## Exercise aim
Line by line, output the material without altering anything.

[Data supplied Boundary: Start]

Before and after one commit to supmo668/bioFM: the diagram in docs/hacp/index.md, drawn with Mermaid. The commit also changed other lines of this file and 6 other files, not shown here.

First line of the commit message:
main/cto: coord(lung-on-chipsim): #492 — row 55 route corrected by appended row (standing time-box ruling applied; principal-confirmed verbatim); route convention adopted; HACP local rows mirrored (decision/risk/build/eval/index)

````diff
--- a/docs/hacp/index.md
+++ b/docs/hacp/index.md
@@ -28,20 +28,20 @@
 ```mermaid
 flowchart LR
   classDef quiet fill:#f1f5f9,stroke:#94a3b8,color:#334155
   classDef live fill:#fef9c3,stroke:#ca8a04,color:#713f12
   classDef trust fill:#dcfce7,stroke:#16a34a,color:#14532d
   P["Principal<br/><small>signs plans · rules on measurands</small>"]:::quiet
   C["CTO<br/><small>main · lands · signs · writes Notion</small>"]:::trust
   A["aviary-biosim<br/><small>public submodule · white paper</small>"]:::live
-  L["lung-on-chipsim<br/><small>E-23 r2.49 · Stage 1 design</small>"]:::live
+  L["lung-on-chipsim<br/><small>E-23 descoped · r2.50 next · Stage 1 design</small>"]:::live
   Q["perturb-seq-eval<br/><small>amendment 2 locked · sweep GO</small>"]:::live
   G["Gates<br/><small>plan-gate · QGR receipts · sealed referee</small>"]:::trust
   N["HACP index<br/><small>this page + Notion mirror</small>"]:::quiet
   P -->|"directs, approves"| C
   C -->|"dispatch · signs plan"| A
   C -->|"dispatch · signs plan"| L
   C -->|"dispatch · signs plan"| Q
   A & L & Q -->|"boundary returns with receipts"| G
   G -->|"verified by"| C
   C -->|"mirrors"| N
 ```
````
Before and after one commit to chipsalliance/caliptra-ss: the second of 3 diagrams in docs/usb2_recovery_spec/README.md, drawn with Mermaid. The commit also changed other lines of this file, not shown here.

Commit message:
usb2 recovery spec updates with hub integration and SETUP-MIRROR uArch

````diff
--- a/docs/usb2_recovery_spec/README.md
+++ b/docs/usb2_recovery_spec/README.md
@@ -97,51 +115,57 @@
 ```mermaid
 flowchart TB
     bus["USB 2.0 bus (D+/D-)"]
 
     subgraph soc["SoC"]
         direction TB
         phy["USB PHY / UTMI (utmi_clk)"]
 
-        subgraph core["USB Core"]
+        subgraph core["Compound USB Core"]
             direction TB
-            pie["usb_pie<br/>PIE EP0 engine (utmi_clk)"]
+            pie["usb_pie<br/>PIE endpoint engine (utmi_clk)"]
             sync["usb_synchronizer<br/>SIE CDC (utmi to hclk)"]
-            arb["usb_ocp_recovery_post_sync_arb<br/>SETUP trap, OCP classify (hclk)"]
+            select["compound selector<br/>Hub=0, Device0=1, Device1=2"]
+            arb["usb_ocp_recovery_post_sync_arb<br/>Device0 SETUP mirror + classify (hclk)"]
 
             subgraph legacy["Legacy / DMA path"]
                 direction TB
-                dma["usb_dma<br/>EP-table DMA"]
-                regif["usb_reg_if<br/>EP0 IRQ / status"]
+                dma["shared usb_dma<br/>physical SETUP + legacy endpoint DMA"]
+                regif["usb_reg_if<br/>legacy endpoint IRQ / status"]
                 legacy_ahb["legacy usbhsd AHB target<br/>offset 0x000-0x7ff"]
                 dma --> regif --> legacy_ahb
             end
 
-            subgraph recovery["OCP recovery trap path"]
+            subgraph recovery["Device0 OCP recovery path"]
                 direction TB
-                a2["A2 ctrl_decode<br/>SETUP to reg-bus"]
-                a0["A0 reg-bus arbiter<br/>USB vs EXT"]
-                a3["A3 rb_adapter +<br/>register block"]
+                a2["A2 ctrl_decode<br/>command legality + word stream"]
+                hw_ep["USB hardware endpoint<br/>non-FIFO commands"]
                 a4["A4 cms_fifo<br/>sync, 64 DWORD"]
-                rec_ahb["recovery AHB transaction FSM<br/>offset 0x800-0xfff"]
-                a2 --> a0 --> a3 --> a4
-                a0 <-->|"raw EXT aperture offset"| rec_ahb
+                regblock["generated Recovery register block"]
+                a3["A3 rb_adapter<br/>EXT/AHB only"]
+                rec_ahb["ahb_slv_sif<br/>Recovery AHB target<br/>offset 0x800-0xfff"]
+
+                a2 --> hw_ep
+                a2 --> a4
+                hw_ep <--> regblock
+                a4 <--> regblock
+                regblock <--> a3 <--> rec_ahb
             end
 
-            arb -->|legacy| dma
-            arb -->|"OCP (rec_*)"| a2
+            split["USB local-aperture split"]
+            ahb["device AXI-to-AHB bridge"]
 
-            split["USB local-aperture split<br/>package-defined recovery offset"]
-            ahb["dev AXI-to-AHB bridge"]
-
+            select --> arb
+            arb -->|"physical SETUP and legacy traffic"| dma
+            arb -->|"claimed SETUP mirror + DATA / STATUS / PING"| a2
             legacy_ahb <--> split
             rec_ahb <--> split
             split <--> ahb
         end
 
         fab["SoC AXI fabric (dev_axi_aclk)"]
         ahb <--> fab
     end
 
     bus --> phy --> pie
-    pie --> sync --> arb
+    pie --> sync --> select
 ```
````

[Data supplied Boundary: End]

## Final answer
Before and after one commit to supmo668/bioFM: the diagram in docs/hacp/index.md, drawn with Mermaid. The commit also changed other lines of this file and 6 other files, not shown here.

First line of the commit message:
main/cto: coord(lung-on-chipsim): #492 — row 55 route corrected by appended row (standing time-box ruling applied; principal-confirmed verbatim); route convention adopted; HACP local rows mirrored (decision/risk/build/eval/index)

````diff
--- a/docs/hacp/index.md
+++ b/docs/hacp/index.md
@@ -28,20 +28,20 @@
 ```mermaid
 flowchart LR
   classDef quiet fill:#f1f5f9,stroke:#94a3b8,color:#334155
   classDef live fill:#fef9c3,stroke:#ca8a04,color:#713f12
   classDef trust fill:#dcfce7,stroke:#16a34a,color:#14532d
   P["Principal<br/><small>signs plans · rules on measurands</small>"]:::quiet
   C["CTO<br/><small>main · lands · signs · writes Notion</small>"]:::trust
   A["aviary-biosim<br/><small>public submodule · white paper</small>"]:::live
-  L["lung-on-chipsim<br/><small>E-23 r2.49 · Stage 1 design</small>"]:::live
+  L["lung-on-chipsim<br/><small>E-23 descoped · r2.50 next · Stage 1 design</small>"]:::live
   Q["perturb-seq-eval<br/><small>amendment 2 locked · sweep GO</small>"]:::live
   G["Gates<br/><small>plan-gate · QGR receipts · sealed referee</small>"]:::trust
   N["HACP index<br/><small>this page + Notion mirror</small>"]:::quiet
   P -->|"directs, approves"| C
   C -->|"dispatch · signs plan"| A
   C -->|"dispatch · signs plan"| L
   C -->|"dispatch · signs plan"| Q
   A & L & Q -->|"boundary returns with receipts"| G
   G -->|"verified by"| C
   C -->|"mirrors"| N
 ```
````
Before and after one commit to chipsalliance/caliptra-ss: the second of 3 diagrams in docs/usb2_recovery_spec/README.md, drawn with Mermaid. The commit also changed other lines of this file, not shown here.

Commit message:
usb2 recovery spec updates with hub integration and SETUP-MIRROR uArch

````diff
--- a/docs/usb2_recovery_spec/README.md
+++ b/docs/usb2_recovery_spec/README.md
@@ -97,51 +115,57 @@
 ```mermaid
 flowchart TB
     bus["USB 2.0 bus (D+/D-)"]
 
     subgraph soc["SoC"]
         direction TB
         phy["USB PHY / UTMI (utmi_clk)"]
 
-        subgraph core["USB Core"]
+        subgraph core["Compound USB Core"]
             direction TB
-            pie["usb_pie<br/>PIE EP0 engine (utmi_clk)"]
+            pie["usb_pie<br/>PIE endpoint engine (utmi_clk)"]
             sync["usb_synchronizer<br/>SIE CDC (utmi to hclk)"]
-            arb["usb_ocp_recovery_post_sync_arb<br/>SETUP trap, OCP classify (hclk)"]
+            select["compound selector<br/>Hub=0, Device0=1, Device1=2"]
+            arb["usb_ocp_recovery_post_sync_arb<br/>Device0 SETUP mirror + classify (hclk)"]
 
             subgraph legacy["Legacy / DMA path"]
                 direction TB
-                dma["usb_dma<br/>EP-table DMA"]
-                regif["usb_reg_if<br/>EP0 IRQ / status"]
+                dma["shared usb_dma<br/>physical SETUP + legacy endpoint DMA"]
+                regif["usb_reg_if<br/>legacy endpoint IRQ / status"]
                 legacy_ahb["legacy usbhsd AHB target<br/>offset 0x000-0x7ff"]
                 dma --> regif --> legacy_ahb
             end
 
-            subgraph recovery["OCP recovery trap path"]
+            subgraph recovery["Device0 OCP recovery path"]
                 direction TB
-                a2["A2 ctrl_decode<br/>SETUP to reg-bus"]
-                a0["A0 reg-bus arbiter<br/>USB vs EXT"]
-                a3["A3 rb_adapter +<br/>register block"]
+                a2["A2 ctrl_decode<br/>command legality + word stream"]
+                hw_ep["USB hardware endpoint<br/>non-FIFO commands"]
                 a4["A4 cms_fifo<br/>sync, 64 DWORD"]
-                rec_ahb["recovery AHB transaction FSM<br/>offset 0x800-0xfff"]
-                a2 --> a0 --> a3 --> a4
-                a0 <-->|"raw EXT aperture offset"| rec_ahb
+                regblock["generated Recovery register block"]
+                a3["A3 rb_adapter<br/>EXT/AHB only"]
+                rec_ahb["ahb_slv_sif<br/>Recovery AHB target<br/>offset 0x800-0xfff"]
+
+                a2 --> hw_ep
+                a2 --> a4
+                hw_ep <--> regblock
+                a4 <--> regblock
+                regblock <--> a3 <--> rec_ahb
             end
 
-            arb -->|legacy| dma
-            arb -->|"OCP (rec_*)"| a2
+            split["USB local-aperture split"]
+            ahb["device AXI-to-AHB bridge"]
 
-            split["USB local-aperture split<br/>package-defined recovery offset"]
-            ahb["dev AXI-to-AHB bridge"]
-
+            select --> arb
+            arb -->|"physical SETUP and legacy traffic"| dma
+            arb -->|"claimed SETUP mirror + DATA / STATUS / PING"| a2
             legacy_ahb <--> split
             rec_ahb <--> split
             split <--> ahb
         end
 
         fab["SoC AXI fabric (dev_axi_aclk)"]
         ahb <--> fab
     end
 
     bus --> phy --> pie
-    pie --> sync --> arb
+    pie --> sync --> select
 ```
````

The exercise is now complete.